One of the most exciting parts of Innovation Lab – and the most stressful – is the exhibition. The first exhibition is often a revelation for students because they realize what it means to have a real, live audience for their work. We are so fortunate to have this opportunity built into our program. Last year was my first year with InLab, and I experienced the firsts alongside my students. This year, I found I had the same sense of urgency and anticipation as the kids, even though I knew what to expect.
Our December exhibition, originally slated to be a documentary film screening for tenth grade only, evolved into a major Humanities Showcase incorporating all four cohorts, two of which (ninth and tenth grade) are new to Innovation Lab and had never been a part of an exhibition before. Here’s the rundown:
Freshmen: Berlin Memorial Park & Passion Projects

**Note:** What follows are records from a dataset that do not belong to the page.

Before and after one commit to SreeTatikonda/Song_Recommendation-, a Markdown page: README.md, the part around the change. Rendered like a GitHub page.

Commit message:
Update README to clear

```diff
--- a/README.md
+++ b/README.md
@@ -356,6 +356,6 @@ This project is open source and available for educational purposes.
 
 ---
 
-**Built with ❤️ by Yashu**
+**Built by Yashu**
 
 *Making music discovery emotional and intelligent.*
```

InLab ninth graders became historians, artists, and urban planners to create a memorial park in Berlin. In teams, they researched, curated, designed, and presented monuments to explain what Germany’s journey from Unification to World War to Partition to Reunification. Beautiful, moving designs provoked thoughtful questions from guests throughout the evening.
Passion projects included a homemade guitar, repurposed fashion, scientific examination of the chocolate chip cookie, game designs, and much more. Students were impressed by the work of their peers and inspired to go right back into the “lab” and get to work on another project.
Sophomores: The Teen Agenda, A Documentary Film
The sophomore humanities class collaborated on a single-issue documentary film. Students studied history and the methods of persuasion that make a compelling argument. They then identified a common local concern and spent the first quarter researching and developing their argument. The result is The Teen Agenda, a film that explores students’ need for teen spaces in Greenwich. The film was received with great enthusiasm by guests, several of whom are bringing it to their own community organizations as they work to meet the needs of local teens. Guests included interviewees who have already begun to incorporate the tenth graders’ ideas and questions into their planning.
Juniors: In the Pursuit of Change: PSA
Media messages are fleeting, so 11th graders explored how short public service announcements can inspire action to improve a 21st-century problem. Students researched their selected topic, investigated the current role of government in ameliorating the issue, and used rhetorical devices, ethos, pathos, and logos, to persuade the viewer in a call to action. Tough topics demand clear, strong voices to address them, and that’s what we got!
Seniors: Social Science Research Works in Progress
Even half-way through their projects, seniors impressed with their enthusiasm and presentation skills. It was a treat to see the continuum of learning from ninth to twelfth grade. Seniors displayed projects in-process through their first-semester social science research projects with a focus on bias and uncovering the truth.
Exhausting and Exhilarating
On the way to completing their first projects, our ninth and tenth graders did just what we expected: they stumbled, they ran into walls, they got bored, and they got frustrated. Then, they recalibrated and developed stamina, they reflected and asked to start again, they made honest assessments of the project results but, more important, of their own learning. In a future post, we’ll highlight some of the reflection comments from our students, but for now…here are a few images from behind the scenes and at the big event.
And a link to the coverage by the Greenwich Time.